My brother surprised me with a jewel from Half-Priced Books the other day. He brought me home an old edition of Flannery O’Connor’s Everything that Rises Must Converge. I think this is the best kind of gift–one that’s thoughtful and totally unexpected. And one that involves Flannery O’Connor’s short stories.
I wanted to share a quotation from the back.
When I read Flannery O’Connor, I do not think of Hemingway, or Katherine Anne Porter, or Sartre, but rather of someone like Sophocles. What more can you say for a writer? I write her name with honor, for all the truth and all the craft with which she shows man’s fall and his dishonor. –Thomas Merton, Jubilee.
I myself find her both brutal and compassionate. There, two good reasons to read her!
Speaking of recommendations from the backs of books, I’ve noticed books of poetry tend to have the most colorful and fun declarations. To sample a few from Billy Collins’ books:
- “Collins is jazzman and Buddhist, charmer and prince.” —Booklist
- “What Collins does best is turn an apparently simple phrase into a numinous moment…Collins brings to mind the elegant wit of the sorely missed William Matthews, another poet of plenitude, irony, and Augustan grace.” —New Yorker
- “A typical Collins poem has a self-illuminating quality to it, or…a gratifying organic feel about it, a sense that like some splendidly blooming plant, it develops naturally from even a most inauspicious instant of germination…” –The Boston Globe
- “Collins reveals the unexpected within the ordinary. He peels back the surface of the humdrum to make the moment new.” —The Christian Science Monitor
- “[Collins poetry] should be placed next to Gideon’s Bible in every motel room in America.” —The Providence Journal

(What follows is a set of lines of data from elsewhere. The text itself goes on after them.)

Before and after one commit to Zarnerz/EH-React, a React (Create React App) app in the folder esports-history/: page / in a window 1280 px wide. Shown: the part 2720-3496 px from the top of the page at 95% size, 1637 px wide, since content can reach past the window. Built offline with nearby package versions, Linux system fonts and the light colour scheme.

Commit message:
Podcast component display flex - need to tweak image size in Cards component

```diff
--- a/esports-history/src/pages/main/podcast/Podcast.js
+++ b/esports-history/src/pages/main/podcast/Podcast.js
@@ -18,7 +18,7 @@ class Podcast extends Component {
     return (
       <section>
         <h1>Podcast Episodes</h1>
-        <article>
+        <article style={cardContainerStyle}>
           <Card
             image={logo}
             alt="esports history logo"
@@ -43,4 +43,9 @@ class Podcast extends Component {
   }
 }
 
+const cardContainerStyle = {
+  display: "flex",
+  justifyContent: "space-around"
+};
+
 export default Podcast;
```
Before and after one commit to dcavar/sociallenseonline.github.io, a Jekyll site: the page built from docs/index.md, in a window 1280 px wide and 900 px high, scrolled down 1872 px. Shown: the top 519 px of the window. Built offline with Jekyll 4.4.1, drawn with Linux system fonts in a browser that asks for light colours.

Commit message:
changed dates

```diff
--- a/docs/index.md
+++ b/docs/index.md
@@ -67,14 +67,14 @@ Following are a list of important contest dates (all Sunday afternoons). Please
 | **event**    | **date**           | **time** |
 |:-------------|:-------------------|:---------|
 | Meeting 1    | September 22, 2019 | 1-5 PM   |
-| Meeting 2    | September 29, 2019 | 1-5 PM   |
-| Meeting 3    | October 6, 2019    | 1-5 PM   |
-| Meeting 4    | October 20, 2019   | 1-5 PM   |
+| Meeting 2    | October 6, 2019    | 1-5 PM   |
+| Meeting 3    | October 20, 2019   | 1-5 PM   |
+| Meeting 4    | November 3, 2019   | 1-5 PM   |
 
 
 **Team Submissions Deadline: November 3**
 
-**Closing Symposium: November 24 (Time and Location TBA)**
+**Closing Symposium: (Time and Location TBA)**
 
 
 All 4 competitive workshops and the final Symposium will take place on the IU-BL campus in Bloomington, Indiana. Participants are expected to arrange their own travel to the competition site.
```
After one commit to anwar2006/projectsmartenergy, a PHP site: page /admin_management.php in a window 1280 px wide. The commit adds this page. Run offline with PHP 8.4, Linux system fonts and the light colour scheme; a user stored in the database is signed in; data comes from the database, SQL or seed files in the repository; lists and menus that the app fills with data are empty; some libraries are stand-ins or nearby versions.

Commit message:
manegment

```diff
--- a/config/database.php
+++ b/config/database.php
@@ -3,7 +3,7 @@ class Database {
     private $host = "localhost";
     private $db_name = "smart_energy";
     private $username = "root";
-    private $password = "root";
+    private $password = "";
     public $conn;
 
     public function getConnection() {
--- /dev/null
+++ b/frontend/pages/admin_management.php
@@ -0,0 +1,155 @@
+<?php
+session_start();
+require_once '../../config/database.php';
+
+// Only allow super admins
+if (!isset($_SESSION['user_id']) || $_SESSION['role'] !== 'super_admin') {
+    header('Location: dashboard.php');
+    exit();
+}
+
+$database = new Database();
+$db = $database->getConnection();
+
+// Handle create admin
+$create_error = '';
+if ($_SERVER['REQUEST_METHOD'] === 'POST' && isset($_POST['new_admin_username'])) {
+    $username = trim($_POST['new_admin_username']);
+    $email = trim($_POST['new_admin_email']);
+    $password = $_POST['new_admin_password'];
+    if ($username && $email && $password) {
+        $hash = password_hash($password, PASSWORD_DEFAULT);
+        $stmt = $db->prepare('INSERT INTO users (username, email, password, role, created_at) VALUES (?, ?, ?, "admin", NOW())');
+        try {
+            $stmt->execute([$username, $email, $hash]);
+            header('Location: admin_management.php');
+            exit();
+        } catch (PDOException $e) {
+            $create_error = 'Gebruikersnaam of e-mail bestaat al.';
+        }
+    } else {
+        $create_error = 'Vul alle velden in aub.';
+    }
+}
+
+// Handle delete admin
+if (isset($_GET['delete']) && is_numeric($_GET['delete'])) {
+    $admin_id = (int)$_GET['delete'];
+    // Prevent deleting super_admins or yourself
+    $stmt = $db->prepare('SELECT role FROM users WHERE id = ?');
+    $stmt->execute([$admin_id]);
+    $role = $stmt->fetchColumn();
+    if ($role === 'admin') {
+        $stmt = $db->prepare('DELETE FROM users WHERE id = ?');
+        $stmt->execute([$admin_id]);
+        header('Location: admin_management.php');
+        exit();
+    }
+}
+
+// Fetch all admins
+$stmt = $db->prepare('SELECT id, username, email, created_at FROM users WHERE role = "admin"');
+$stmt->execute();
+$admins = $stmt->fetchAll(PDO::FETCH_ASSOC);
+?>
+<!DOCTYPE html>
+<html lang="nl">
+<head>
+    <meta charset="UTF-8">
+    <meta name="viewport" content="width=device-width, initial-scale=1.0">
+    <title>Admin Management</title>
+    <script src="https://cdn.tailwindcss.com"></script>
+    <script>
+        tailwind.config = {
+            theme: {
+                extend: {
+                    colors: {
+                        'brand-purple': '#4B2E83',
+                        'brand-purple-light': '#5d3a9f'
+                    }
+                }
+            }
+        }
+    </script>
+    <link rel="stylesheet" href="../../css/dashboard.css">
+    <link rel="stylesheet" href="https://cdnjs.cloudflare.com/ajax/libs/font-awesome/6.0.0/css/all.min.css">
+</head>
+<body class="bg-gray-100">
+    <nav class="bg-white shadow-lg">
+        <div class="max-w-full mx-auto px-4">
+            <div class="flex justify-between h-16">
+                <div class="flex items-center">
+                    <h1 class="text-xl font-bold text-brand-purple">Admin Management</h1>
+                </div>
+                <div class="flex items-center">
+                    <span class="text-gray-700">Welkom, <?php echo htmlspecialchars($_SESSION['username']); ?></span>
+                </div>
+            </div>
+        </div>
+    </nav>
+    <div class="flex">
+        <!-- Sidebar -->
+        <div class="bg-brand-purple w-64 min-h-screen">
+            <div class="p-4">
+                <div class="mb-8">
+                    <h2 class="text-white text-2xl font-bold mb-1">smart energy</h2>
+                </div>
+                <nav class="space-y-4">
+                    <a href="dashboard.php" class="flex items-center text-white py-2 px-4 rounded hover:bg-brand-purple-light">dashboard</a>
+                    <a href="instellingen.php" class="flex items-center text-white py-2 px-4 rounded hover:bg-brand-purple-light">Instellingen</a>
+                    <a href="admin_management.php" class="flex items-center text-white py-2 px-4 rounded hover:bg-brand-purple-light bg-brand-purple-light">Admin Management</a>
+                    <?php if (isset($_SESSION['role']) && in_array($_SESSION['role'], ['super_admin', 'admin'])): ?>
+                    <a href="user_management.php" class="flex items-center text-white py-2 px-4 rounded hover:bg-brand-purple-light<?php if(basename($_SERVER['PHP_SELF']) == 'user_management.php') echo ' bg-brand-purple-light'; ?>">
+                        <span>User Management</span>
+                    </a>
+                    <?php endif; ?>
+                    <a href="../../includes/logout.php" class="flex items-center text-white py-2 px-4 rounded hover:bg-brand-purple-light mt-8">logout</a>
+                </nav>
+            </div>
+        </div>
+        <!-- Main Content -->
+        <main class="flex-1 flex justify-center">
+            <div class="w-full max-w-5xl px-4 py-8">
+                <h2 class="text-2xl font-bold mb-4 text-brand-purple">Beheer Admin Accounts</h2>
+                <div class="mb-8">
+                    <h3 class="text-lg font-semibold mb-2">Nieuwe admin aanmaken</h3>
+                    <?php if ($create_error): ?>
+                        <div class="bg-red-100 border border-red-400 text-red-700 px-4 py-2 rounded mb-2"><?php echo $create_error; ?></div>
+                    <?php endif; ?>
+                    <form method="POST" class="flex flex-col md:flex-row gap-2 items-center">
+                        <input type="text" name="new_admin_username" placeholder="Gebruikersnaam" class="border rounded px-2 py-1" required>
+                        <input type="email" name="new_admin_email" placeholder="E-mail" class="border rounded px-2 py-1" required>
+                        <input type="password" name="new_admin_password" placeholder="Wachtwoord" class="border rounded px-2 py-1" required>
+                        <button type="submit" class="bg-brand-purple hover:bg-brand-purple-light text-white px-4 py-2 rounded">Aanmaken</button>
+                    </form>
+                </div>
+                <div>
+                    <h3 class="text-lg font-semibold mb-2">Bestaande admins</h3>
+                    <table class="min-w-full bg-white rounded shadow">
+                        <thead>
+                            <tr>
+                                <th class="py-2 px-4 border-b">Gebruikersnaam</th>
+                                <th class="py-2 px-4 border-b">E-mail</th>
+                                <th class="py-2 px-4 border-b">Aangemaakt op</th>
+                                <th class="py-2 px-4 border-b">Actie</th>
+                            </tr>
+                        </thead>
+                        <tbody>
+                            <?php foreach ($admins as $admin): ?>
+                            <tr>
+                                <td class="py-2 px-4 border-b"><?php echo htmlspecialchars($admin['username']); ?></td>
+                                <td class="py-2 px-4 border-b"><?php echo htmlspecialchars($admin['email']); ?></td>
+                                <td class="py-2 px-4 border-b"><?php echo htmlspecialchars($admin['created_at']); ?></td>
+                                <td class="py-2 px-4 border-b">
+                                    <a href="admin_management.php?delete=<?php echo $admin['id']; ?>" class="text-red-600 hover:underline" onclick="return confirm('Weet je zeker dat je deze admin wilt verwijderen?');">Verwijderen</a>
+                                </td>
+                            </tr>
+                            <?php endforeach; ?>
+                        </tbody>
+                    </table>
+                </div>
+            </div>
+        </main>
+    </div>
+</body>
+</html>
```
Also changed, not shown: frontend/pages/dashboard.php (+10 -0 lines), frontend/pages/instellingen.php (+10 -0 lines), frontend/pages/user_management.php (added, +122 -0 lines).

- “I have never before feltposssessive about a poet, but I am fiercely glad that Billy Collins is ours–smart, his strings tuned and resonant, his wonderful eye looping over the things, events and ideas of the world, rueful, playful, warm-voiced, easy to love.” –Annie Proulx